Letting go of past glories and seeking relevance in a world that is rapidly changing
Having a growth mindset means recognising that there are always possibilities in and through change. Despite the havoc the COVID-19 pandemic has caused, it has also opened a wealth of opportunities for innovation and pushed for greater automation. Along with the changes in the way people work, it is the call for leaders to unleash the full potential of teams. To achieve this, it is necessary to constantly do check-ins with your team to minimise doubt, and maximise creative solutioning and productivity. Front-loading of knowledge is not going to work. We need to stay relevant in such changing times by being aware of both local and global trends, and keep our eyes and ears peeled to what is happening on the ground. We should continuously learn, sense-make, apply and iterate to achieve the best outcomes.
In order to leverage and empower team members, leaders need to frame and constantly review the challenges ahead. Previous successes do not guarantee future results and our experience can be a double-edged sword. When used appropriately, it has the propensity to help us make sense of ever-changing developments and new knowledge. On the contrary, if we are so full of ourselves, we may end up not listening to others or become totally blind to new developments around us. Our experience should enable us to pick our battles wisely and stop when it no longer makes sense to continue.

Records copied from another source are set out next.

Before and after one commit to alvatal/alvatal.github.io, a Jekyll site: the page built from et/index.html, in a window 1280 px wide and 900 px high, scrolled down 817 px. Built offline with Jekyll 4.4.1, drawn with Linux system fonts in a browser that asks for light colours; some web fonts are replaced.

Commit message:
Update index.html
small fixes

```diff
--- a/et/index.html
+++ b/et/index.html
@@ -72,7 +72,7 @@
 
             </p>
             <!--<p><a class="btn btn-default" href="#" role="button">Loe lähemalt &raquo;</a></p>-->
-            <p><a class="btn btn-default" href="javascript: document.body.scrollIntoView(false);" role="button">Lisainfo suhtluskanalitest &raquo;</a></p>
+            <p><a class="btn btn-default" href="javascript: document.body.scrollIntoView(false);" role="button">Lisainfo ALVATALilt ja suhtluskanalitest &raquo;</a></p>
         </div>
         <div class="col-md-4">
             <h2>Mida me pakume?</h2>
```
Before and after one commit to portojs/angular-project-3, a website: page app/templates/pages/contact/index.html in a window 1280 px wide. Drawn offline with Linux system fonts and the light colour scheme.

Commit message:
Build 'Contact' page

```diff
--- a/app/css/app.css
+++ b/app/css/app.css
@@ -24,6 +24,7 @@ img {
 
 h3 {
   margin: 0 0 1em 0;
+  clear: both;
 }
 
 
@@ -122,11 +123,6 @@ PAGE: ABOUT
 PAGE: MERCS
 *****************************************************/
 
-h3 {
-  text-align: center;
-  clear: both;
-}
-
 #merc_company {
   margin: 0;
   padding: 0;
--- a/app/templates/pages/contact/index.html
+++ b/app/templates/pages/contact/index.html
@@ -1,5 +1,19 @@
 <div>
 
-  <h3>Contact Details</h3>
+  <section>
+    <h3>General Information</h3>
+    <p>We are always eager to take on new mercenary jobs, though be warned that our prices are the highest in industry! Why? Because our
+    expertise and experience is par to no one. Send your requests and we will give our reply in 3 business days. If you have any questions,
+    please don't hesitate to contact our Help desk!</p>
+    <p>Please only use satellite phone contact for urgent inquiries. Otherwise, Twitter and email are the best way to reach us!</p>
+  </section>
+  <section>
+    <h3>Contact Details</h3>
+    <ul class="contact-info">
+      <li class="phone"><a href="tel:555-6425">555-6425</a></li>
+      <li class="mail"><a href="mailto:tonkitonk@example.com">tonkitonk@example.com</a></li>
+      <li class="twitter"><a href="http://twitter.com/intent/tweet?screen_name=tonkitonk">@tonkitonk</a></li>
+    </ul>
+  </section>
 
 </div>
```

The “right team” knows best in a VUCA world
It is often when there is an unknown element that fear is instilled in us, simply because what we do not know scares us and depletes our confidence. Can we remove this fear? Who knows best about what lies ahead?
The sooner we choose to believe that no one person knows best, the more likely we are to succeed. It means that people do not only look to the organisation’s Chief Executive Officer (CEO) or senior management to navigate the unknown. Everyone can play a role, and, in many situations, the people at the frontline know better simply because they are first to experience the changes in the terrain.
The leader’s role then moves away from what is traditionally expected: from a domain expert to that of a facilitator and team builder. Leaders now create the conditions for the safe exchange of perspectives and debating of ideas, hence bolstering a culture of innovation. This requires letting go of personal egos, and demonstrating humility and openness.